#### Task to complete
Work through the data and say how many lines contain "setLogo". The number alone is the answer.

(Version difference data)
************

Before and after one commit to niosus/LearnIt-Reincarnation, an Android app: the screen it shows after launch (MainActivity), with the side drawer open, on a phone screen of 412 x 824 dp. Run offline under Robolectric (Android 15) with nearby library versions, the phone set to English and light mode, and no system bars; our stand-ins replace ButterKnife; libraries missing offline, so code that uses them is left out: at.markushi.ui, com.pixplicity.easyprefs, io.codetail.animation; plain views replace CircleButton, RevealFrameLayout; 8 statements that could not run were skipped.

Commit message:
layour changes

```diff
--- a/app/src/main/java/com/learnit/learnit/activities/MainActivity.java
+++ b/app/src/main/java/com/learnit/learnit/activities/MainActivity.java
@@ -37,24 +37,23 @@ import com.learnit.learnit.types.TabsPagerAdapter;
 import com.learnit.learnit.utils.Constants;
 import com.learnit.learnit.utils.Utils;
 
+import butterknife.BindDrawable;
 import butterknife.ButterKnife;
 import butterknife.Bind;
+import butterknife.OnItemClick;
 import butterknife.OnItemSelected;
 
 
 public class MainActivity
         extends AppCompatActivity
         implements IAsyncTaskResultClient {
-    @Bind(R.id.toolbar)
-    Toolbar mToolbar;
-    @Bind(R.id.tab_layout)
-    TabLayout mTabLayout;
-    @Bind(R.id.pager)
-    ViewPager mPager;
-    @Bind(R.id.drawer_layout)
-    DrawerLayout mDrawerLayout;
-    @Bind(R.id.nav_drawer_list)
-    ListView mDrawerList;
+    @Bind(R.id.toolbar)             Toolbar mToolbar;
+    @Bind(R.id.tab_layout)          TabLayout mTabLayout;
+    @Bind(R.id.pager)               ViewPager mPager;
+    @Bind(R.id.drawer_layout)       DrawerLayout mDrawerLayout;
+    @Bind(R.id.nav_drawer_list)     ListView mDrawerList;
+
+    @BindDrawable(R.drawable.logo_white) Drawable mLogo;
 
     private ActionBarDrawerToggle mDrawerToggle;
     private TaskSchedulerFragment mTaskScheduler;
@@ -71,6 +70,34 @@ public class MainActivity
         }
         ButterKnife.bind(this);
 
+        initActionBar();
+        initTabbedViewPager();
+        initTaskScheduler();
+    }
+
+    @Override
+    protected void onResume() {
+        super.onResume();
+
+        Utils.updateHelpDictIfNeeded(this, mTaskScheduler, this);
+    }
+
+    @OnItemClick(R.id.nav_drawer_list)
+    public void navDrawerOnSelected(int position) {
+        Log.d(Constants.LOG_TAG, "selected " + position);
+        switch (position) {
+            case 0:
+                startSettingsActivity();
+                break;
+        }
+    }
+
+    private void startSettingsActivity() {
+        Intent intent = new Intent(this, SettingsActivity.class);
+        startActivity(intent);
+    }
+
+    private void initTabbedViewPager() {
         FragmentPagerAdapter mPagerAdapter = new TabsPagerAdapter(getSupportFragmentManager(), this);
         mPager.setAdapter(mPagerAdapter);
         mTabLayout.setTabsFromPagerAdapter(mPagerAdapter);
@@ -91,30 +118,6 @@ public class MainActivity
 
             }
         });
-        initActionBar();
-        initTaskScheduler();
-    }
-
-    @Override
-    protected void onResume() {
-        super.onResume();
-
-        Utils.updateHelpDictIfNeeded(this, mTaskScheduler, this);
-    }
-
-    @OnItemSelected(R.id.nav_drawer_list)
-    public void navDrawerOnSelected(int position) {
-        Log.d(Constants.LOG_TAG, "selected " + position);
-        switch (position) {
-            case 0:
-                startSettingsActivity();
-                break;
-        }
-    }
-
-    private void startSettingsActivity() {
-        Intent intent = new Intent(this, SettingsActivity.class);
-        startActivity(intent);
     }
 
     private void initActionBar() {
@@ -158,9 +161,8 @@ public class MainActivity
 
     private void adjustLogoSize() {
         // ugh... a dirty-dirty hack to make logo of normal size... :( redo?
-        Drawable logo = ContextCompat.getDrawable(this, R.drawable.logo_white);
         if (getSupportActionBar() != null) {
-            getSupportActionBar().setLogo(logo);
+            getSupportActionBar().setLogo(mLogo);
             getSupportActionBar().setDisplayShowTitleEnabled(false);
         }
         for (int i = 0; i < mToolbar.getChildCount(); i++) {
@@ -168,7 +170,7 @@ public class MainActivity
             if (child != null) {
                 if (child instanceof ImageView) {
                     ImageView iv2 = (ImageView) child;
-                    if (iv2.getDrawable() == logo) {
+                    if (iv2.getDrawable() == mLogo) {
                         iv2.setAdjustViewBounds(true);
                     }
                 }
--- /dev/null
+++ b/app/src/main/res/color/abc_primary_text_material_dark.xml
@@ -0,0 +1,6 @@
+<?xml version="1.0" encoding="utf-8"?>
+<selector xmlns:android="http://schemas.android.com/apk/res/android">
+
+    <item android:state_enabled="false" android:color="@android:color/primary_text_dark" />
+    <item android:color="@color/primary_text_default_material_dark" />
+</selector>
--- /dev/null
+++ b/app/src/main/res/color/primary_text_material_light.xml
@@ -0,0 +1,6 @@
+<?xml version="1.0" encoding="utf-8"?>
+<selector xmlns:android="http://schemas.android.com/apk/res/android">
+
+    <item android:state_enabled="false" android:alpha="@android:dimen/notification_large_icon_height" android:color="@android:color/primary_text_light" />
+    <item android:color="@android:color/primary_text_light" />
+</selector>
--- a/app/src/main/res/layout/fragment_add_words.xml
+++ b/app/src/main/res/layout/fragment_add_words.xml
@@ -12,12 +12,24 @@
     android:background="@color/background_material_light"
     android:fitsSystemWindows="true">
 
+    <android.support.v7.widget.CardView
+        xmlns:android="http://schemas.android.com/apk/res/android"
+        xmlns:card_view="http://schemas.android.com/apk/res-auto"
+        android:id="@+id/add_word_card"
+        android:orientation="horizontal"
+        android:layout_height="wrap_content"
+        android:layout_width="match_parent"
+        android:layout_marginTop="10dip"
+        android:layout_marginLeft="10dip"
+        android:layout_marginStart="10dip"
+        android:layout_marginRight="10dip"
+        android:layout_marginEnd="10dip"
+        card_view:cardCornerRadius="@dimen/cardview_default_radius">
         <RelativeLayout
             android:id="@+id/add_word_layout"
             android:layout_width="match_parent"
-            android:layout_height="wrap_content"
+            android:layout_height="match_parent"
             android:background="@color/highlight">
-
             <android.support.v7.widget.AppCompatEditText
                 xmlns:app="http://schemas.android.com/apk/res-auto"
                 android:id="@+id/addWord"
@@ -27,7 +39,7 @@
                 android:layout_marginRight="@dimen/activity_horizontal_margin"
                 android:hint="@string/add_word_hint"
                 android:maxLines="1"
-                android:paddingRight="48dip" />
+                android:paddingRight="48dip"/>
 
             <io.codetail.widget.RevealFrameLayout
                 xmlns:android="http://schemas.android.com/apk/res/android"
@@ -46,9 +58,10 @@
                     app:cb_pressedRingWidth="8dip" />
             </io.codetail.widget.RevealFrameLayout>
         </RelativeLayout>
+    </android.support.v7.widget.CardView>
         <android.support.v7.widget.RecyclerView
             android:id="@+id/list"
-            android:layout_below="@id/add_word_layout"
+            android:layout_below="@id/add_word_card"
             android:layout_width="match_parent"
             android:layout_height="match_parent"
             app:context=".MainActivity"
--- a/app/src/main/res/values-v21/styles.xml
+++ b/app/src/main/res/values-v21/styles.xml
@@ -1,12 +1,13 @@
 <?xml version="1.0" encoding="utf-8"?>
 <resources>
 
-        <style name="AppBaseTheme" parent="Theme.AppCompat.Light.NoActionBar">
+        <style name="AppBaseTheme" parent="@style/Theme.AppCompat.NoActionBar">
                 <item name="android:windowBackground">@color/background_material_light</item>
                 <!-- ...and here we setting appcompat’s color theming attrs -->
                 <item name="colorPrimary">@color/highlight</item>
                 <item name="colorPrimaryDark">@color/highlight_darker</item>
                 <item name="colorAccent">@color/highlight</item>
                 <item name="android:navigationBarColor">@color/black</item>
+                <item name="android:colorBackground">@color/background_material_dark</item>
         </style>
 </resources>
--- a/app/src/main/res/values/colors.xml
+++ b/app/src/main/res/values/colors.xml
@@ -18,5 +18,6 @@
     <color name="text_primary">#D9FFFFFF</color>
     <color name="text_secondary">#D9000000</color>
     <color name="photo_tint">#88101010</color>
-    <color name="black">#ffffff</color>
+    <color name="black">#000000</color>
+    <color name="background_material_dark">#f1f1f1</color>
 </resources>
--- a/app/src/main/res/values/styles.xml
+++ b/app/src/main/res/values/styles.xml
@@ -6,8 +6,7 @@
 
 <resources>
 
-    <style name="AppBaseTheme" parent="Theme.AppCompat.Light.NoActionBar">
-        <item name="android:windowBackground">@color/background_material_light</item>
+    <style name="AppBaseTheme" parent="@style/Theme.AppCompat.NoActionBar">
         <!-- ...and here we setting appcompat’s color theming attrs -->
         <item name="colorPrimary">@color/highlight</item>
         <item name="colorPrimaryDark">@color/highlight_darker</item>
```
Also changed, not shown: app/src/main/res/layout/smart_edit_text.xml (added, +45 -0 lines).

************

#### Solution for this task
2